▶ **Aim of the exercise**: What you return should match the data word for word, minus the images.

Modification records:
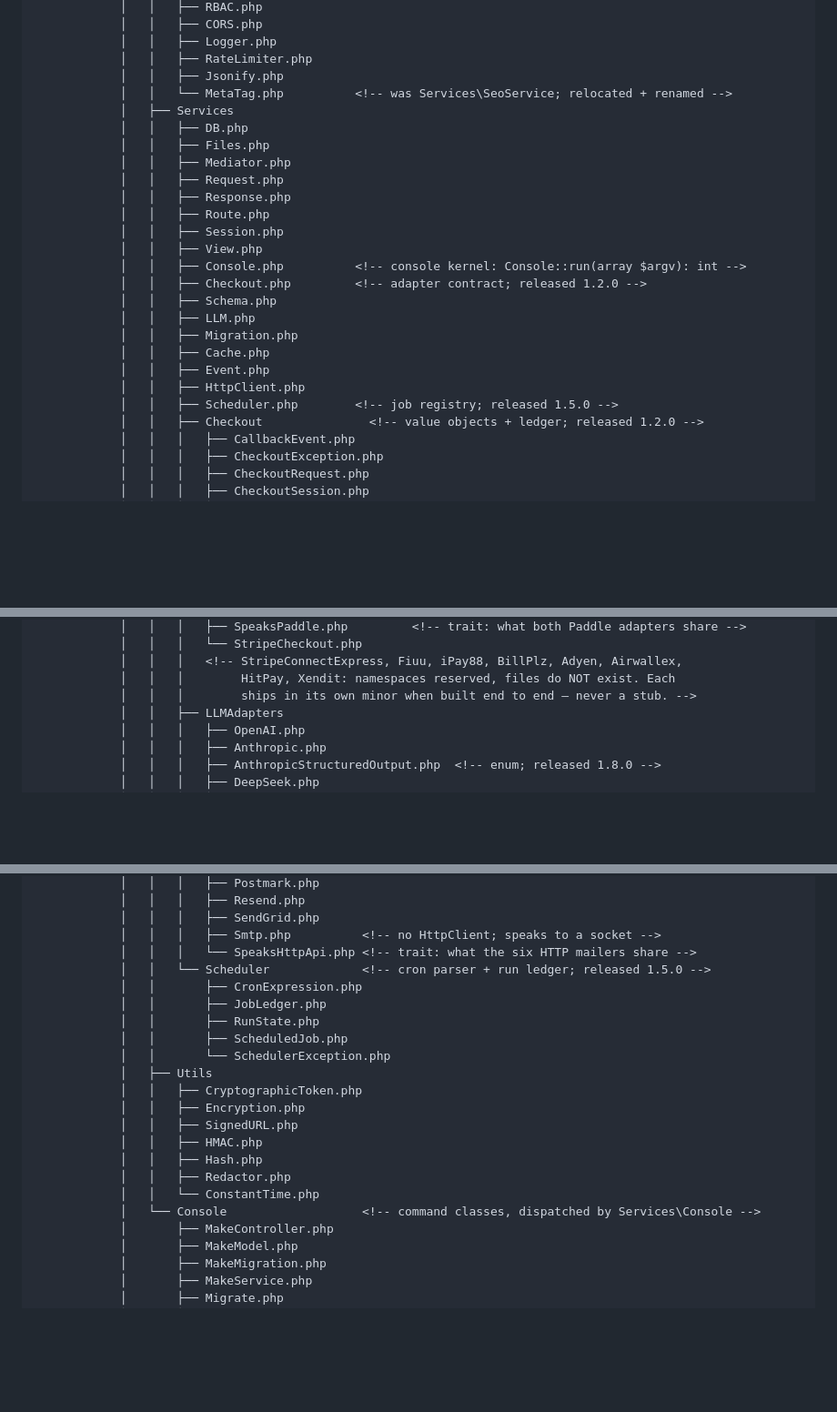
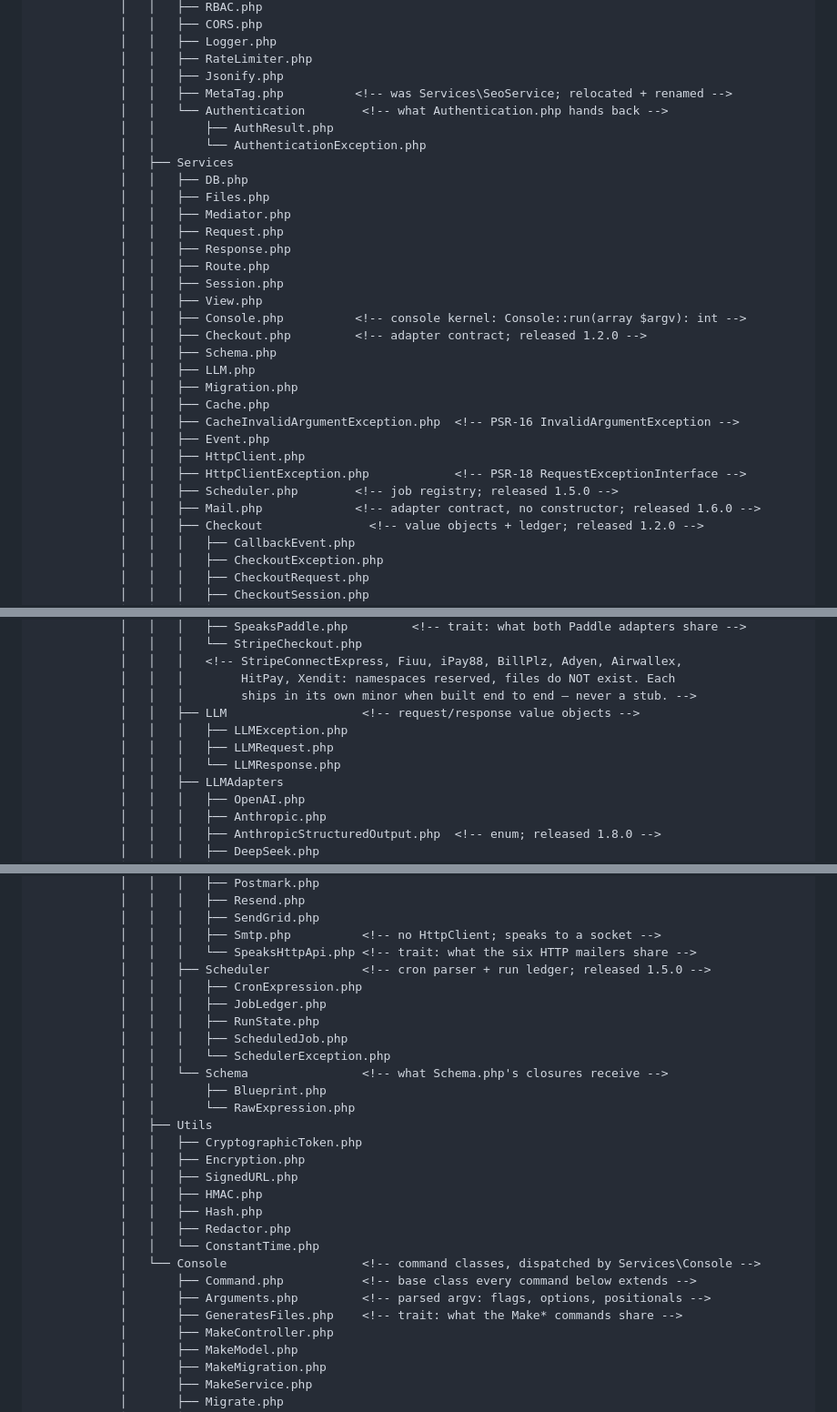
Before and after one commit to gaiaco-io/monad-skeleton, a Markdown page: resources/docs/RepoMap.md, 3 parts joined by grey strips. Shown at 91% size. GitHub-like rendering; blank space fills up the shorter version.

Commit message:
Re-sync the RepoMap mirror against the corrected canonical copy
The mirror synced earlier in this branch matched Clarity byte for byte, and
both copies were wrong in the same way: thirteen source files had never
appeared in the tree. Clarity PR #18 corrects the canonical copy; this brings
the mirror with it.

Absent were three whole directories — Services/LLM/, Services/Schema/ and
Middlewares/Authentication/ — plus the Services/Mail facade, two PSR exception
classes and three Console internals. The tree now matches src/ in both
directions, 123 files to 123 entries.

Found by ReleasePolicy.md item 8's second clause, the skim for staleness rather
than the byte comparison. The byte comparison had already passed, which is the
point worth keeping: two identical copies of a wrong document agree with each
other perfectly.

Merge Clarity PR #18 first — it is canonical for this file.

Co-Authored-By: Claude Opus 5 (1M context) <noreply@anthropic.com>
Claude-Session: https://claude.ai/code/session_01MqH8FpZkBg7XbnL3nxABPD

```diff
--- a/resources/docs/RepoMap.md
+++ b/resources/docs/RepoMap.md
@@ -102,7 +102,10 @@ Never modified by application developers.
             │   │   ├── Logger.php
             │   │   ├── RateLimiter.php
             │   │   ├── Jsonify.php
-            │   │   └── MetaTag.php          <!-- was Services\SeoService; relocated + renamed -->
+            │   │   ├── MetaTag.php          <!-- was Services\SeoService; relocated + renamed -->
+            │   │   └── Authentication        <!-- what Authentication.php hands back -->
+            │   │       ├── AuthResult.php
+            │   │       └── AuthenticationException.php
             │   ├── Services
             │   │   ├── DB.php
             │   │   ├── Files.php
@@ -118,9 +121,12 @@ Never modified by application developers.
             │   │   ├── LLM.php
             │   │   ├── Migration.php
             │   │   ├── Cache.php
+            │   │   ├── CacheInvalidArgumentException.php  <!-- PSR-16 InvalidArgumentException -->
             │   │   ├── Event.php
             │   │   ├── HttpClient.php
+            │   │   ├── HttpClientException.php            <!-- PSR-18 RequestExceptionInterface -->
             │   │   ├── Scheduler.php        <!-- job registry; released 1.5.0 -->
+            │   │   ├── Mail.php             <!-- adapter contract, no constructor; released 1.6.0 -->
             │   │   ├── Checkout               <!-- value objects + ledger; released 1.2.0 -->
             │   │   │   ├── CallbackEvent.php
             │   │   │   ├── CheckoutException.php
@@ -155,6 +161,10 @@ Never modified by application developers.
             │   │   │   <!-- StripeConnectExpress, Fiuu, iPay88, BillPlz, Adyen, Airwallex,
             │   │   │        HitPay, Xendit: namespaces reserved, files do NOT exist. Each
             │   │   │        ships in its own minor when built end to end — never a stub. -->
+            │   │   ├── LLM                   <!-- request/response value objects -->
+            │   │   │   ├── LLMException.php
+            │   │   │   ├── LLMRequest.php
+            │   │   │   └── LLMResponse.php
             │   │   ├── LLMAdapters
             │   │   │   ├── OpenAI.php
             │   │   │   ├── Anthropic.php
@@ -184,12 +194,15 @@ Never modified by application developers.
             │   │   │   ├── SendGrid.php
             │   │   │   ├── Smtp.php          <!-- no HttpClient; speaks to a socket -->
             │   │   │   └── SpeaksHttpApi.php <!-- trait: what the six HTTP mailers share -->
-            │   │   └── Scheduler             <!-- cron parser + run ledger; released 1.5.0 -->
-            │   │       ├── CronExpression.php
-            │   │       ├── JobLedger.php
-            │   │       ├── RunState.php
-            │   │       ├── ScheduledJob.php
-            │   │       └── SchedulerException.php
+            │   │   ├── Scheduler             <!-- cron parser + run ledger; released 1.5.0 -->
+            │   │   │   ├── CronExpression.php
+            │   │   │   ├── JobLedger.php
+            │   │   │   ├── RunState.php
+            │   │   │   ├── ScheduledJob.php
+            │   │   │   └── SchedulerException.php
+            │   │   └── Schema                <!-- what Schema.php's closures receive -->
+            │   │       ├── Blueprint.php
+            │   │       └── RawExpression.php
             │   ├── Utils
             │   │   ├── CryptographicToken.php
             │   │   ├── Encryption.php
@@ -199,6 +212,9 @@ Never modified by application developers.
             │   │   ├── Redactor.php
             │   │   └── ConstantTime.php
             │   └── Console                   <!-- command classes, dispatched by Services\Console -->
+            │       ├── Command.php           <!-- base class every command below extends -->
+            │       ├── Arguments.php         <!-- parsed argv: flags, options, positionals -->
+            │       ├── GeneratesFiles.php    <!-- trait: what the Make* commands share -->
             │       ├── MakeController.php
             │       ├── MakeModel.php
             │       ├── MakeMigration.php
```
Also changed, not shown: CHANGELOG.md (+11 -3 lines).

▶ **Solved exercise**:
Before and after one commit to gaiaco-io/monad-skeleton, a Markdown page: resources/docs/RepoMap.md, 3 parts joined by grey strips. Shown at 91% size. GitHub-like rendering; blank space fills up the shorter version.

Commit message:
Re-sync the RepoMap mirror against the corrected canonical copy
The mirror synced earlier in this branch matched Clarity byte for byte, and
both copies were wrong in the same way: thirteen source files had never
appeared in the tree. Clarity PR #18 corrects the canonical copy; this brings
the mirror with it.

Absent were three whole directories — Services/LLM/, Services/Schema/ and
Middlewares/Authentication/ — plus the Services/Mail facade, two PSR exception
classes and three Console internals. The tree now matches src/ in both
directions, 123 files to 123 entries.

Found by ReleasePolicy.md item 8's second clause, the skim for staleness rather
than the byte comparison. The byte comparison had already passed, which is the
point worth keeping: two identical copies of a wrong document agree with each
other perfectly.

Merge Clarity PR #18 first — it is canonical for this file.

Co-Authored-By: Claude Opus 5 (1M context) <noreply@anthropic.com>
Claude-Session: https://claude.ai/code/session_01MqH8FpZkBg7XbnL3nxABPD

```diff
--- a/resources/docs/RepoMap.md
+++ b/resources/docs/RepoMap.md
@@ -102,7 +102,10 @@ Never modified by application developers.
             │   │   ├── Logger.php
             │   │   ├── RateLimiter.php
             │   │   ├── Jsonify.php
-            │   │   └── MetaTag.php          <!-- was Services\SeoService; relocated + renamed -->
+            │   │   ├── MetaTag.php          <!-- was Services\SeoService; relocated + renamed -->
+            │   │   └── Authentication        <!-- what Authentication.php hands back -->
+            │   │       ├── AuthResult.php
+            │   │       └── AuthenticationException.php
             │   ├── Services
             │   │   ├── DB.php
             │   │   ├── Files.php
@@ -118,9 +121,12 @@ Never modified by application developers.
             │   │   ├── LLM.php
             │   │   ├── Migration.php
             │   │   ├── Cache.php
+            │   │   ├── CacheInvalidArgumentException.php  <!-- PSR-16 InvalidArgumentException -->
             │   │   ├── Event.php
             │   │   ├── HttpClient.php
+            │   │   ├── HttpClientException.php            <!-- PSR-18 RequestExceptionInterface -->
             │   │   ├── Scheduler.php        <!-- job registry; released 1.5.0 -->
+            │   │   ├── Mail.php             <!-- adapter contract, no constructor; released 1.6.0 -->
             │   │   ├── Checkout               <!-- value objects + ledger; released 1.2.0 -->
             │   │   │   ├── CallbackEvent.php
             │   │   │   ├── CheckoutException.php
@@ -155,6 +161,10 @@ Never modified by application developers.
             │   │   │   <!-- StripeConnectExpress, Fiuu, iPay88, BillPlz, Adyen, Airwallex,
             │   │   │        HitPay, Xendit: namespaces reserved, files do NOT exist. Each
             │   │   │        ships in its own minor when built end to end — never a stub. -->
+            │   │   ├── LLM                   <!-- request/response value objects -->
+            │   │   │   ├── LLMException.php
+            │   │   │   ├── LLMRequest.php
+            │   │   │   └── LLMResponse.php
             │   │   ├── LLMAdapters
             │   │   │   ├── OpenAI.php
             │   │   │   ├── Anthropic.php
@@ -184,12 +194,15 @@ Never modified by application developers.
             │   │   │   ├── SendGrid.php
             │   │   │   ├── Smtp.php          <!-- no HttpClient; speaks to a socket -->
             │   │   │   └── SpeaksHttpApi.php <!-- trait: what the six HTTP mailers share -->
-            │   │   └── Scheduler             <!-- cron parser + run ledger; released 1.5.0 -->
-            │   │       ├── CronExpression.php
-            │   │       ├── JobLedger.php
-            │   │       ├── RunState.php
-            │   │       ├── ScheduledJob.php
-            │   │       └── SchedulerException.php
+            │   │   ├── Scheduler             <!-- cron parser + run ledger; released 1.5.0 -->
+            │   │   │   ├── CronExpression.php
+            │   │   │   ├── JobLedger.php
+            │   │   │   ├── RunState.php
+            │   │   │   ├── ScheduledJob.php
+            │   │   │   └── SchedulerException.php
+            │   │   └── Schema                <!-- what Schema.php's closures receive -->
+            │   │       ├── Blueprint.php
+            │   │       └── RawExpression.php
             │   ├── Utils
             │   │   ├── CryptographicToken.php
             │   │   ├── Encryption.php
@@ -199,6 +212,9 @@ Never modified by application developers.
             │   │   ├── Redactor.php
             │   │   └── ConstantTime.php
             │   └── Console                   <!-- command classes, dispatched by Services\Console -->
+            │       ├── Command.php           <!-- base class every command below extends -->
+            │       ├── Arguments.php         <!-- parsed argv: flags, options, positionals -->
+            │       ├── GeneratesFiles.php    <!-- trait: what the Make* commands share -->
             │       ├── MakeController.php
             │       ├── MakeModel.php
             │       ├── MakeMigration.php
```
Also changed, not shown: CHANGELOG.md (+11 -3 lines).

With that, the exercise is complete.